The mystery was finally revealed when that same year in 2007, Barrella received a message from Thomas Werner of Dynamik Bass System, who confessed to him that it was him who had written his own version of the concept for "Sonic Boom", and pressed it on an exact replica bootleg of a Showroom Records release, crediting Claudio Barrella, Dave Noller of Dynamix II, Luis Cabrera, and DXJ for the production of the record. Though at first this may sound like a classic case of music industry fraudulence, the truth is that it was quite the opposite; especially considering the artist did not give himself credit for writing the song, which he in fact had produced.
It really could be seen more if anything, as a huge fan's attempt at keeping something going he felt should have never died; even if it meant taking matters into his own hands, while remaining in the background and without trying to take any credit. In fact, so much was the sincerity in his letter to Barrella, not to mention the transparency of what had happened, that after discussing matters with him, the release was finally published in 2007 on the newly reborn Debonaire Records. Instead of it being Debonaire's official recording of the song, Barrella decided to release Werner's version, and even remixed it himself, including it on a split EP with a reworking of Bass Generator and Ignition, featuring Exzakt. The rest could be said is, well...history, put to rest!
Since the return of the label, there has been an onslaught of blockbuster-type releases from the label, following Sonic Boom with Maggotron's official return to the Electro Bass scene, with "Mission: Electro". A punishing 21st century approach to the artist's signature works, including comedic vocal themes and vocoders. The record was in collaboration with Debonaire as executive producer, and also featured a remix by Miami Bass icon Scratch-D. The record was followed by Tricky D's "Take It To The Max" remixes EP, which included reworks by The Dexorcist, Hydraulix, Scratch-D, and a reworking of the song "Letters" by German Electro legend Supreme.ja. The label has also seen the return of Breezy Beat MC on the "Bass Regenerator" E.P. with Debonaire, as well as Freestyle's "Invade The Party"; while signing new act "Freak Force Crew" with "The Main Idea Is Bass".
Due to the changes in the market, and with the lack of sales for 12" vinyl to generate enough revenue to continue, the label has decided to primarily publish its titles on digital formats, and though available worldwide, the focus has been on sales through the Debonaire Records website.

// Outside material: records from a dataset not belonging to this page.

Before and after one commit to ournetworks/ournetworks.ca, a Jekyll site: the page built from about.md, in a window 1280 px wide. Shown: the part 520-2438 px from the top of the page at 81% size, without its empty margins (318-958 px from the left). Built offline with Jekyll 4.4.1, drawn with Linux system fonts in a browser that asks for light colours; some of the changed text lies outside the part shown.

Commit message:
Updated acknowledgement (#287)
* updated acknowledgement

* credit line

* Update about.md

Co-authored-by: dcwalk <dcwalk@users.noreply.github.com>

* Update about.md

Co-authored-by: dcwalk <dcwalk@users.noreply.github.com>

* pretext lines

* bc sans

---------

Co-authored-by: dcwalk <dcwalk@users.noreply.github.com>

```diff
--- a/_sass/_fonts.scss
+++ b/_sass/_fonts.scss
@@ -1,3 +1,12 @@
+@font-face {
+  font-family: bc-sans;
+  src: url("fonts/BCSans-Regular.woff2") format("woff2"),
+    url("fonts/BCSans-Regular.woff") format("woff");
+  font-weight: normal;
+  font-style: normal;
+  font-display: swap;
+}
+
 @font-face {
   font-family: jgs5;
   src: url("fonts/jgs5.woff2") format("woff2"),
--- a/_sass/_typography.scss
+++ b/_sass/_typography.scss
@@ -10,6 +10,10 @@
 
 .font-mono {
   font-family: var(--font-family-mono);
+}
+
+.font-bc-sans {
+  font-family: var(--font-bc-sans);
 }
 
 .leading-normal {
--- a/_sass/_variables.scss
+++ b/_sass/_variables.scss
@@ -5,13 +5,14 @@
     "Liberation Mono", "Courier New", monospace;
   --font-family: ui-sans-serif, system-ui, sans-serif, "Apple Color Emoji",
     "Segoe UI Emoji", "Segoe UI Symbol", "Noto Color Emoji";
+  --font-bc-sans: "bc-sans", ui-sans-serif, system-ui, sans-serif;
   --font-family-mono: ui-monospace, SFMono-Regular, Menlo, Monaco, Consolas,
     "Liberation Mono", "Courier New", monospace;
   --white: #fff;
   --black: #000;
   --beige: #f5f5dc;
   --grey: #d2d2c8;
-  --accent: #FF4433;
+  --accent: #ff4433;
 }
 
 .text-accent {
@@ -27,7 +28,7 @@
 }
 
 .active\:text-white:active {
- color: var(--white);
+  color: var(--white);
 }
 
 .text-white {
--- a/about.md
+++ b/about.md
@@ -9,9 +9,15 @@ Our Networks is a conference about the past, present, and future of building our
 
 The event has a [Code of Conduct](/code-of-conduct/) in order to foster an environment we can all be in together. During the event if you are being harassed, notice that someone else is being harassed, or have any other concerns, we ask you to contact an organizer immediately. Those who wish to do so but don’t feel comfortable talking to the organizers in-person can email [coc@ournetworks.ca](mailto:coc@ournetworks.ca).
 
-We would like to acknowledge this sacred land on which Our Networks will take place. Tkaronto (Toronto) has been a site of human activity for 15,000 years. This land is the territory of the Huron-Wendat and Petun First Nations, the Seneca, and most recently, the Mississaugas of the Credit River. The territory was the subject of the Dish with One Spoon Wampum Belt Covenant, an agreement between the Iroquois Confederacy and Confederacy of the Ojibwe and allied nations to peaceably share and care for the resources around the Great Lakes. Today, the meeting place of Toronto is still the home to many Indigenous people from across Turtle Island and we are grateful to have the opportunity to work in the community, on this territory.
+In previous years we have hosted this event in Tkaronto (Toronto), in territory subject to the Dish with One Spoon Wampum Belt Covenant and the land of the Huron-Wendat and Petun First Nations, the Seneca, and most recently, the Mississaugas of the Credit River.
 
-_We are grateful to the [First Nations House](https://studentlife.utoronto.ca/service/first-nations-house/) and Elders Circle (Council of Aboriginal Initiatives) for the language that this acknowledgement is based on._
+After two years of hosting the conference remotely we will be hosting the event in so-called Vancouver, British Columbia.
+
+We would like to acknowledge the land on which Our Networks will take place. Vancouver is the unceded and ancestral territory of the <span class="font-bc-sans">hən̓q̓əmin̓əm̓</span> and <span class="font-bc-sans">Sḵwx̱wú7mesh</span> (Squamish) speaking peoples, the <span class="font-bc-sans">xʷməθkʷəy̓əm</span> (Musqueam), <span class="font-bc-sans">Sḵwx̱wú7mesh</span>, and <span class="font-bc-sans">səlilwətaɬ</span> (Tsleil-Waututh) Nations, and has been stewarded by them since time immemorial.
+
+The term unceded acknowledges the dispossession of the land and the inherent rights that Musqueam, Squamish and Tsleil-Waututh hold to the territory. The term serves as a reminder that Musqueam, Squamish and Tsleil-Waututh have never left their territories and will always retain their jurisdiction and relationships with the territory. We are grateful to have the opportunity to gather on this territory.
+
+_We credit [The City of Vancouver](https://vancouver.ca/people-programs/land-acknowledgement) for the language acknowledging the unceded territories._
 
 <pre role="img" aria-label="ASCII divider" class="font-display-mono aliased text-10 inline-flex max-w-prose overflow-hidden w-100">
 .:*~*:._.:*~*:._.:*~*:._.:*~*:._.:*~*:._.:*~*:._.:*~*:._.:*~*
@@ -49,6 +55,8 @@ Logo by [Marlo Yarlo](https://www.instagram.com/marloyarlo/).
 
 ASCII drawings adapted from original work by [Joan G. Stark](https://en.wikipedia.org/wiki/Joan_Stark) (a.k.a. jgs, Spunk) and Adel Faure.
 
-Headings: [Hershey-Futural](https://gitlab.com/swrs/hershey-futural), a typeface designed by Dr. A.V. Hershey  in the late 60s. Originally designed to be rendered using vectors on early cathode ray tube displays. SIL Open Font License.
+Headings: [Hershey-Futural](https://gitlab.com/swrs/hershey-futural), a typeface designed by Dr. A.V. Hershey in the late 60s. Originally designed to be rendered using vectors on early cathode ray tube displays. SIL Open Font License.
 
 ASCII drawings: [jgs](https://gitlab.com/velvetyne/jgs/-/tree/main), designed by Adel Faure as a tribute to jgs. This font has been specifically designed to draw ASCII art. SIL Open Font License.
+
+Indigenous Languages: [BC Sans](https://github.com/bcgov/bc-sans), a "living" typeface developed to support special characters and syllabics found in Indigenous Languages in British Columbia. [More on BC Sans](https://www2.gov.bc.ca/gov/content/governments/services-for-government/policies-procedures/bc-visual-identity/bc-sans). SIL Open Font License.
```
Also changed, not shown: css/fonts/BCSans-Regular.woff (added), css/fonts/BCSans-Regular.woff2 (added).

There have been many works by Bass master Debonaire himself (Petrified, Hovercraft E.P., Bassed On A True Story, Six Dollar Man), as well as Maggotron ( Digital Bass ), and newly signed German Producer Cee-Onic with "Back To Bassix", not to mention the availability of the vinyl titles on digital as well.
Debonaire Records is still going strong however, and while indeed there have been many hurdles, there is no sign of anything stopping someone who is a strong force to be reckoned with in this scene. After the release of the hit album "Electro Novocaine" last year, Debonaire and his infamous imprint continue to evolve as time goes on, delivering consistent Electro Bass tunes crafted with skill and class. Watch this space for more Debonaire news!